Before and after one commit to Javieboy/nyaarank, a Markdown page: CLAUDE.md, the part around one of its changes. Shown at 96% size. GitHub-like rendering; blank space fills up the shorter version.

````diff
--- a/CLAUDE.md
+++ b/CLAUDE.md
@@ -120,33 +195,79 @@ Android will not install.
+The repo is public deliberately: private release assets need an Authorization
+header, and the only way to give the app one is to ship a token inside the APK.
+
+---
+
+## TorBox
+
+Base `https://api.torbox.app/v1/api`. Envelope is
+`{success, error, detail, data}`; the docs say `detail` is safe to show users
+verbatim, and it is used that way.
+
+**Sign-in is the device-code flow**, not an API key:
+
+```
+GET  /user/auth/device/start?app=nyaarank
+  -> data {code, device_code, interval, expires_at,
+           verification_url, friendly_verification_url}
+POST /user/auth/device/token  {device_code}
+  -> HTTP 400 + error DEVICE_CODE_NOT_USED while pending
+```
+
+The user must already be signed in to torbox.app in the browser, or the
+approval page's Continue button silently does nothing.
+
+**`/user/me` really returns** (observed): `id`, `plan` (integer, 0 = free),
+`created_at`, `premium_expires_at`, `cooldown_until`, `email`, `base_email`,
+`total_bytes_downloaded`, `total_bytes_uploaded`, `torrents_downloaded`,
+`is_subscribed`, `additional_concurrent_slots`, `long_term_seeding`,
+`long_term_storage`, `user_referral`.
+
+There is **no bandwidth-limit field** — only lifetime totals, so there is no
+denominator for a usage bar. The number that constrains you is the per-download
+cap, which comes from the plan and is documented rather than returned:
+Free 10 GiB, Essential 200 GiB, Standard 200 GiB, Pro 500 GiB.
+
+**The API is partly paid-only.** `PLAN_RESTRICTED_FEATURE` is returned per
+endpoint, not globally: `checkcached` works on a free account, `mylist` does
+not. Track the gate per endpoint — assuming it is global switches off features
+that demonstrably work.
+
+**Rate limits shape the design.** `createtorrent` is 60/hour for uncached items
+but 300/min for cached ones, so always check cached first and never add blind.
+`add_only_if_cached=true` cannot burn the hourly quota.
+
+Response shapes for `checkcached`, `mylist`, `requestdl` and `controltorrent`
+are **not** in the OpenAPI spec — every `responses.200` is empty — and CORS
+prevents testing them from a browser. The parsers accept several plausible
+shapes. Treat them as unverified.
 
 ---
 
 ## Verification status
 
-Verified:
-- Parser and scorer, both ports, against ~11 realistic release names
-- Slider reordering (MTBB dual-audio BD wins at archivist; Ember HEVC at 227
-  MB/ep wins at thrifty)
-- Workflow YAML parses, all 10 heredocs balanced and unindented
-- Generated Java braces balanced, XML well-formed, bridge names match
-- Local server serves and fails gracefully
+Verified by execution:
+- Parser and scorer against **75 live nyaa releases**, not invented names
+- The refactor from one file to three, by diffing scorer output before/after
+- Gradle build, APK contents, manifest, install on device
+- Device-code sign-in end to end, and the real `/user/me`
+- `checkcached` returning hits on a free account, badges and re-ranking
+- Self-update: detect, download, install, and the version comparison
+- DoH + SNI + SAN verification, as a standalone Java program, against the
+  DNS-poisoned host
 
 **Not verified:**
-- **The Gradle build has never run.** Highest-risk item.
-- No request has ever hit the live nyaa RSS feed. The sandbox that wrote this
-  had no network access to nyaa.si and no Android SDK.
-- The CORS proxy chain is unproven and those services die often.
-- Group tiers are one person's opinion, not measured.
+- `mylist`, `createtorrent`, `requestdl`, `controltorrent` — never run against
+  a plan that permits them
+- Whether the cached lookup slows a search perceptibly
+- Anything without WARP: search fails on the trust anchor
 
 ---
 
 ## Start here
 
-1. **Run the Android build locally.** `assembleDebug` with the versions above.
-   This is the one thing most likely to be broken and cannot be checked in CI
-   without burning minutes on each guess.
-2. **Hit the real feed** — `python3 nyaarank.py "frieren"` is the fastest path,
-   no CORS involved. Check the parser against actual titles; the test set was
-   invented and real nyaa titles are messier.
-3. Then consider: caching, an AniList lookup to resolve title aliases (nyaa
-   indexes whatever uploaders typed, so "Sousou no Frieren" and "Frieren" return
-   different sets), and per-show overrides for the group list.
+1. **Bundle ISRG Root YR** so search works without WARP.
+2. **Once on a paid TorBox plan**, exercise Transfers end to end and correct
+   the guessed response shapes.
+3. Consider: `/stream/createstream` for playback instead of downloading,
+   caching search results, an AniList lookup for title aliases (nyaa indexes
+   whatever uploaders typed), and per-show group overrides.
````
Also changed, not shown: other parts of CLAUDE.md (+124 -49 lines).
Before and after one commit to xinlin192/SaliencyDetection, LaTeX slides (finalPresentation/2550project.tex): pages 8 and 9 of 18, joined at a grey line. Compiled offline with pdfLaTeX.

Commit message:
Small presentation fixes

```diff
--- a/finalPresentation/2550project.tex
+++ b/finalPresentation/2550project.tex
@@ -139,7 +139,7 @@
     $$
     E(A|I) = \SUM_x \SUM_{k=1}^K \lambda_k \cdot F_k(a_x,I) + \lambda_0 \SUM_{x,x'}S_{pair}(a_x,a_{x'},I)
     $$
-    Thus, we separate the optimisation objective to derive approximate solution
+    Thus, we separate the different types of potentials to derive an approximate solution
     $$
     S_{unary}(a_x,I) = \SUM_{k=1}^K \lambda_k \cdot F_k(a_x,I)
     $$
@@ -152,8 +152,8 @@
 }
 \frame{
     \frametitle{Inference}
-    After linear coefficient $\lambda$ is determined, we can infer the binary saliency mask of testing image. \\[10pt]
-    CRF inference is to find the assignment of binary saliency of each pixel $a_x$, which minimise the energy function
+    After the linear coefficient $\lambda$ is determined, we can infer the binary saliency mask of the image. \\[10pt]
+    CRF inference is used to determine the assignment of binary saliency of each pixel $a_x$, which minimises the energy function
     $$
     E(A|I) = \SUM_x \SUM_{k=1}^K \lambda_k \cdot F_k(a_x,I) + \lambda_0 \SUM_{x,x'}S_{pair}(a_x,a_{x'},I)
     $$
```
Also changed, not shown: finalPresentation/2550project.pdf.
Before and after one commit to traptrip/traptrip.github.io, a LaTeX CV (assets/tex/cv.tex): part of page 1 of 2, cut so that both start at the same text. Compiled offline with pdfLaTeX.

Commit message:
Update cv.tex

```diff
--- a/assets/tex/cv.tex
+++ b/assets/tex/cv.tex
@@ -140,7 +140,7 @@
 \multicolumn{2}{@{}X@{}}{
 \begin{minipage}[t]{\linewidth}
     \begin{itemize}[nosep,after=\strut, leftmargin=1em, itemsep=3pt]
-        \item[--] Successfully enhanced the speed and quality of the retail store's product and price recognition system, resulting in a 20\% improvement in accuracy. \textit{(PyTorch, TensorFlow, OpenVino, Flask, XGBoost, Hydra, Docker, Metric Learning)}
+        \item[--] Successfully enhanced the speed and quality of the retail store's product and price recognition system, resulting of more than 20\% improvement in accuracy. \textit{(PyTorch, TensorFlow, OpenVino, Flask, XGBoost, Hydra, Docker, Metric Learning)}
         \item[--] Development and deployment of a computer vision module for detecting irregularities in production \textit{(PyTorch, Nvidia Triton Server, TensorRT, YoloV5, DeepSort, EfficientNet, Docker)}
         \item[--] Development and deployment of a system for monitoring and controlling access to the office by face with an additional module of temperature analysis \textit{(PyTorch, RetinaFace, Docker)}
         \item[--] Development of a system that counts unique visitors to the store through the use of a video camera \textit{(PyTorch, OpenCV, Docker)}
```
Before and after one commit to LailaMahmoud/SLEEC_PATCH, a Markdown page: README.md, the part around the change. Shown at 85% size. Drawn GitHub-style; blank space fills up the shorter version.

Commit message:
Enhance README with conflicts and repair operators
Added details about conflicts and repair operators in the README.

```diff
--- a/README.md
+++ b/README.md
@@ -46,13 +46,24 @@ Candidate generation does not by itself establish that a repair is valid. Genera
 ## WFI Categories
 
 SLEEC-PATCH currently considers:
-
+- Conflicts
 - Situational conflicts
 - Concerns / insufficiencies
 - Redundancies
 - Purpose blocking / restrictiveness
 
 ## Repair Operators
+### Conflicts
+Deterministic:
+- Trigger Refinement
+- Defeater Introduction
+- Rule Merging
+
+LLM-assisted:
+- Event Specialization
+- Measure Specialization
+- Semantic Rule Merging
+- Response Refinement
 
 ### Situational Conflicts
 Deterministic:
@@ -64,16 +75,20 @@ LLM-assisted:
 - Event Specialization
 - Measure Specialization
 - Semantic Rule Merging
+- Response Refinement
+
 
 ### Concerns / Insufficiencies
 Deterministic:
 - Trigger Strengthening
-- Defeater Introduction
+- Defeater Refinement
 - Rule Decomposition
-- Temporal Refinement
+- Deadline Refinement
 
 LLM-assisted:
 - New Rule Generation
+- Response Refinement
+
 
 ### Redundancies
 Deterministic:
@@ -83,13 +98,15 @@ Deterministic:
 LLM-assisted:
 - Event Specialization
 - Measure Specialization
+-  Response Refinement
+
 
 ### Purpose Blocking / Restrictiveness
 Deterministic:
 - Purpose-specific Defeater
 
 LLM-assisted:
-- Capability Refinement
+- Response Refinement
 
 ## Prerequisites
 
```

..........

Task goal - Review the preceding data and report every line that includes the string "Purpose".

Your solution -
 - Purpose blocking / restrictiveness
 ### Purpose Blocking / Restrictiveness
 - Purpose-specific Defeater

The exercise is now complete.